▶ [Your instructions]
Output each record exactly. Leave none out.

[[ Given information, beginning ]]

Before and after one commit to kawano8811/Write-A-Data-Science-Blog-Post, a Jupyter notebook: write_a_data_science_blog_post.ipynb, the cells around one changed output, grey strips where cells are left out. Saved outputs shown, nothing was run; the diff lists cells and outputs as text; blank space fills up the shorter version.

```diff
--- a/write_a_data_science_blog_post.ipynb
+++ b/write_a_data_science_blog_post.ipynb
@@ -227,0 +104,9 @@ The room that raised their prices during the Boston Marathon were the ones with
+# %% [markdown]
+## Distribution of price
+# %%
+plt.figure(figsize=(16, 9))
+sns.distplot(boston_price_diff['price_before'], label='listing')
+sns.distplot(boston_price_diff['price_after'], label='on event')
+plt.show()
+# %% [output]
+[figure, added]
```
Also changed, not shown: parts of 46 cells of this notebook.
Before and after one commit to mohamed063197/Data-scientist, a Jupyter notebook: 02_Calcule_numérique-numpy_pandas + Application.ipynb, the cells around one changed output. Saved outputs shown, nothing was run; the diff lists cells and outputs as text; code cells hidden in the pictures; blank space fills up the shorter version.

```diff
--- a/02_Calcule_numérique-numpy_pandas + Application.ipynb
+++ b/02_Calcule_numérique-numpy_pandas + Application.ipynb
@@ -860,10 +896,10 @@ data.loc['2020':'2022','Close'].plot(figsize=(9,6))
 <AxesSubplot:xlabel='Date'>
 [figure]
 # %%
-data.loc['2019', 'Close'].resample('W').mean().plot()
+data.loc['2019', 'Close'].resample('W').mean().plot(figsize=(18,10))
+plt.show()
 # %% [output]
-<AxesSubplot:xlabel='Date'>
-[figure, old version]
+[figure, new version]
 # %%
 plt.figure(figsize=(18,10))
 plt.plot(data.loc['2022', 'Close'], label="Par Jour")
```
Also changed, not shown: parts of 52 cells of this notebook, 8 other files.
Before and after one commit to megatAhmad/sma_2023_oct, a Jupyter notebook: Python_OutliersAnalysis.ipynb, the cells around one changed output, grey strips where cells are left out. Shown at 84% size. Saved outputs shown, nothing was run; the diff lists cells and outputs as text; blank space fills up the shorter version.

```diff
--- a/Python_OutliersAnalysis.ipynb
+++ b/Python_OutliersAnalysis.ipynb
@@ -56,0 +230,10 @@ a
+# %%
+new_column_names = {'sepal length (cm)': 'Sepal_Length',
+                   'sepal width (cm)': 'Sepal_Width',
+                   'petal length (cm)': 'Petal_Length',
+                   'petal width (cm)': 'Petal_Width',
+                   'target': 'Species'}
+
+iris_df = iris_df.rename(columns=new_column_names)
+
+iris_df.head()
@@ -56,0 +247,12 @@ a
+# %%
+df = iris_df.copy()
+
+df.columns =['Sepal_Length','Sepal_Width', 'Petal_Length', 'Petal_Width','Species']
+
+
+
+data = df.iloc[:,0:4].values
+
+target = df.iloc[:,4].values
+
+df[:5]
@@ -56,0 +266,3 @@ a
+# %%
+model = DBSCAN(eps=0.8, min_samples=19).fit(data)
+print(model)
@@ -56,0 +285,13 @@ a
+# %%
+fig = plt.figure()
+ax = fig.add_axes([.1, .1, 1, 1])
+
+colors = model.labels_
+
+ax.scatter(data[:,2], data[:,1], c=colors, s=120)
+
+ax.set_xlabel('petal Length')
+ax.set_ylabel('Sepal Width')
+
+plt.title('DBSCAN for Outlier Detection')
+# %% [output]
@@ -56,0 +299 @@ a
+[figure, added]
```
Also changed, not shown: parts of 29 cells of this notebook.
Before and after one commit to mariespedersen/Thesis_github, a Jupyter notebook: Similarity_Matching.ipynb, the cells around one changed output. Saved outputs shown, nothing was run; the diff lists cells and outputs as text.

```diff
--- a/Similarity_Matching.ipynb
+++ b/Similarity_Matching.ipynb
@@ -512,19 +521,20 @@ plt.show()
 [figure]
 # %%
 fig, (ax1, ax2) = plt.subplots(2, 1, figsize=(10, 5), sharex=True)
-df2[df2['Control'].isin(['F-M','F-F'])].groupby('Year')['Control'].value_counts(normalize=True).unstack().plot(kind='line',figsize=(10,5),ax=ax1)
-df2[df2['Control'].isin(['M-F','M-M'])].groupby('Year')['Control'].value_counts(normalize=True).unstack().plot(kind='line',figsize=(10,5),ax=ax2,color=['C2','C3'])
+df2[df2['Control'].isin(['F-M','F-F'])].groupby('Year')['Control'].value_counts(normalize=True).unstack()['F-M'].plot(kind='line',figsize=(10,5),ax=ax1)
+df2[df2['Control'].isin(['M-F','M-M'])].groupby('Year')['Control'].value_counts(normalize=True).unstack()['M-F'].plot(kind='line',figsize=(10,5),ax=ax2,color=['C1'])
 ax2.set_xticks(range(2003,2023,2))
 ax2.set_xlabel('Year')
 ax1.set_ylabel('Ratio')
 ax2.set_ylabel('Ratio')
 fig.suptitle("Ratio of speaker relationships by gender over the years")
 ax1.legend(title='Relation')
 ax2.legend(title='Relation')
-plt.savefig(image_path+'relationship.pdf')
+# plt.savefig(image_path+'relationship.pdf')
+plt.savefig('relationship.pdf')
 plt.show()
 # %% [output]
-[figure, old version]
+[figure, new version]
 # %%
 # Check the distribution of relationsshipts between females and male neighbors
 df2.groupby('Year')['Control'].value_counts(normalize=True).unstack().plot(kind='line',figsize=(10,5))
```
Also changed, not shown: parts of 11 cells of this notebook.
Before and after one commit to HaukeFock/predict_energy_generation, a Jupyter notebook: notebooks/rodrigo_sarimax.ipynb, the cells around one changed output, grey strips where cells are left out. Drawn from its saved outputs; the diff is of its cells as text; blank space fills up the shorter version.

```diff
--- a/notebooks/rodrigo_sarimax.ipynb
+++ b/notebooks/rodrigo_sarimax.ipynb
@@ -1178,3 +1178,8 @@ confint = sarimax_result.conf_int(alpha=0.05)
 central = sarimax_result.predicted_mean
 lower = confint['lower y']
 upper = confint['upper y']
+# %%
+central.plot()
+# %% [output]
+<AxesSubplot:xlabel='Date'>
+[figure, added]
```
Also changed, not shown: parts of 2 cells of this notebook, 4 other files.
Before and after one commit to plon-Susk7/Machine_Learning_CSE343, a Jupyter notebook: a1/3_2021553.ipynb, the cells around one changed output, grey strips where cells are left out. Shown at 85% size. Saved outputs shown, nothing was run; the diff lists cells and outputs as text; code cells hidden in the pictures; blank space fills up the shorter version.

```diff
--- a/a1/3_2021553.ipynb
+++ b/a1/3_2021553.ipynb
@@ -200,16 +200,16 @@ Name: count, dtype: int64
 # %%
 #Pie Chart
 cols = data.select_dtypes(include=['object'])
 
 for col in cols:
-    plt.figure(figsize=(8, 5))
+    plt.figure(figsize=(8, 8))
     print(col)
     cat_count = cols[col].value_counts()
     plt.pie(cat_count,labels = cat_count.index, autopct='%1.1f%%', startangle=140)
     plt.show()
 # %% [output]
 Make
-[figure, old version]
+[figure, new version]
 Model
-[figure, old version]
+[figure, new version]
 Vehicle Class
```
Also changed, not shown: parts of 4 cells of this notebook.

[[ Given information, end ]]

▶ [Task output]
Before and after one commit to kawano8811/Write-A-Data-Science-Blog-Post, a Jupyter notebook: write_a_data_science_blog_post.ipynb, the cells around one changed output, grey strips where cells are left out. Saved outputs shown, nothing was run; the diff lists cells and outputs as text; blank space fills up the shorter version.

```diff
--- a/write_a_data_science_blog_post.ipynb
+++ b/write_a_data_science_blog_post.ipynb
@@ -227,0 +104,9 @@ The room that raised their prices during the Boston Marathon were the ones with
+# %% [markdown]
+## Distribution of price
+# %%
+plt.figure(figsize=(16, 9))
+sns.distplot(boston_price_diff['price_before'], label='listing')
+sns.distplot(boston_price_diff['price_after'], label='on event')
+plt.show()
+# %% [output]
+[figure, added]
```
Also changed, not shown: parts of 46 cells of this notebook.
Before and after one commit to mohamed063197/Data-scientist, a Jupyter notebook: 02_Calcule_numérique-numpy_pandas + Application.ipynb, the cells around one changed output. Saved outputs shown, nothing was run; the diff lists cells and outputs as text; code cells hidden in the pictures; blank space fills up the shorter version.

```diff
--- a/02_Calcule_numérique-numpy_pandas + Application.ipynb
+++ b/02_Calcule_numérique-numpy_pandas + Application.ipynb
@@ -860,10 +896,10 @@ data.loc['2020':'2022','Close'].plot(figsize=(9,6))
 <AxesSubplot:xlabel='Date'>
 [figure]
 # %%
-data.loc['2019', 'Close'].resample('W').mean().plot()
+data.loc['2019', 'Close'].resample('W').mean().plot(figsize=(18,10))
+plt.show()
 # %% [output]
-<AxesSubplot:xlabel='Date'>
-[figure, old version]
+[figure, new version]
 # %%
 plt.figure(figsize=(18,10))
 plt.plot(data.loc['2022', 'Close'], label="Par Jour")
```
Also changed, not shown: parts of 52 cells of this notebook, 8 other files.
Before and after one commit to megatAhmad/sma_2023_oct, a Jupyter notebook: Python_OutliersAnalysis.ipynb, the cells around one changed output, grey strips where cells are left out. Shown at 84% size. Saved outputs shown, nothing was run; the diff lists cells and outputs as text; blank space fills up the shorter version.

```diff
--- a/Python_OutliersAnalysis.ipynb
+++ b/Python_OutliersAnalysis.ipynb
@@ -56,0 +230,10 @@ a
+# %%
+new_column_names = {'sepal length (cm)': 'Sepal_Length',
+                   'sepal width (cm)': 'Sepal_Width',
+                   'petal length (cm)': 'Petal_Length',
+                   'petal width (cm)': 'Petal_Width',
+                   'target': 'Species'}
+
+iris_df = iris_df.rename(columns=new_column_names)
+
+iris_df.head()
@@ -56,0 +247,12 @@ a
+# %%
+df = iris_df.copy()
+
+df.columns =['Sepal_Length','Sepal_Width', 'Petal_Length', 'Petal_Width','Species']
+
+
+
+data = df.iloc[:,0:4].values
+
+target = df.iloc[:,4].values
+
+df[:5]
@@ -56,0 +266,3 @@ a
+# %%
+model = DBSCAN(eps=0.8, min_samples=19).fit(data)
+print(model)
@@ -56,0 +285,13 @@ a
+# %%
+fig = plt.figure()
+ax = fig.add_axes([.1, .1, 1, 1])
+
+colors = model.labels_
+
+ax.scatter(data[:,2], data[:,1], c=colors, s=120)
+
+ax.set_xlabel('petal Length')
+ax.set_ylabel('Sepal Width')
+
+plt.title('DBSCAN for Outlier Detection')
+# %% [output]
@@ -56,0 +299 @@ a
+[figure, added]
```
Also changed, not shown: parts of 29 cells of this notebook.
Before and after one commit to mariespedersen/Thesis_github, a Jupyter notebook: Similarity_Matching.ipynb, the cells around one changed output. Saved outputs shown, nothing was run; the diff lists cells and outputs as text.

```diff
--- a/Similarity_Matching.ipynb
+++ b/Similarity_Matching.ipynb
@@ -512,19 +521,20 @@ plt.show()
 [figure]
 # %%
 fig, (ax1, ax2) = plt.subplots(2, 1, figsize=(10, 5), sharex=True)
-df2[df2['Control'].isin(['F-M','F-F'])].groupby('Year')['Control'].value_counts(normalize=True).unstack().plot(kind='line',figsize=(10,5),ax=ax1)
-df2[df2['Control'].isin(['M-F','M-M'])].groupby('Year')['Control'].value_counts(normalize=True).unstack().plot(kind='line',figsize=(10,5),ax=ax2,color=['C2','C3'])
+df2[df2['Control'].isin(['F-M','F-F'])].groupby('Year')['Control'].value_counts(normalize=True).unstack()['F-M'].plot(kind='line',figsize=(10,5),ax=ax1)
+df2[df2['Control'].isin(['M-F','M-M'])].groupby('Year')['Control'].value_counts(normalize=True).unstack()['M-F'].plot(kind='line',figsize=(10,5),ax=ax2,color=['C1'])
 ax2.set_xticks(range(2003,2023,2))
 ax2.set_xlabel('Year')
 ax1.set_ylabel('Ratio')
 ax2.set_ylabel('Ratio')
 fig.suptitle("Ratio of speaker relationships by gender over the years")
 ax1.legend(title='Relation')
 ax2.legend(title='Relation')
-plt.savefig(image_path+'relationship.pdf')
+# plt.savefig(image_path+'relationship.pdf')
+plt.savefig('relationship.pdf')
 plt.show()
 # %% [output]
-[figure, old version]
+[figure, new version]
 # %%
 # Check the distribution of relationsshipts between females and male neighbors
 df2.groupby('Year')['Control'].value_counts(normalize=True).unstack().plot(kind='line',figsize=(10,5))
```
Also changed, not shown: parts of 11 cells of this notebook.
Before and after one commit to HaukeFock/predict_energy_generation, a Jupyter notebook: notebooks/rodrigo_sarimax.ipynb, the cells around one changed output, grey strips where cells are left out. Drawn from its saved outputs; the diff is of its cells as text; blank space fills up the shorter version.

```diff
--- a/notebooks/rodrigo_sarimax.ipynb
+++ b/notebooks/rodrigo_sarimax.ipynb
@@ -1178,3 +1178,8 @@ confint = sarimax_result.conf_int(alpha=0.05)
 central = sarimax_result.predicted_mean
 lower = confint['lower y']
 upper = confint['upper y']
+# %%
+central.plot()
+# %% [output]
+<AxesSubplot:xlabel='Date'>
+[figure, added]
```
Also changed, not shown: parts of 2 cells of this notebook, 4 other files.
Before and after one commit to plon-Susk7/Machine_Learning_CSE343, a Jupyter notebook: a1/3_2021553.ipynb, the cells around one changed output, grey strips where cells are left out. Shown at 85% size. Saved outputs shown, nothing was run; the diff lists cells and outputs as text; code cells hidden in the pictures; blank space fills up the shorter version.

```diff
--- a/a1/3_2021553.ipynb
+++ b/a1/3_2021553.ipynb
@@ -200,16 +200,16 @@ Name: count, dtype: int64
 # %%
 #Pie Chart
 cols = data.select_dtypes(include=['object'])
 
 for col in cols:
-    plt.figure(figsize=(8, 5))
+    plt.figure(figsize=(8, 8))
     print(col)
     cat_count = cols[col].value_counts()
     plt.pie(cat_count,labels = cat_count.index, autopct='%1.1f%%', startangle=140)
     plt.show()
 # %% [output]
 Make
-[figure, old version]
+[figure, new version]
 Model
-[figure, old version]
+[figure, new version]
 Vehicle Class
```
Also changed, not shown: parts of 4 cells of this notebook.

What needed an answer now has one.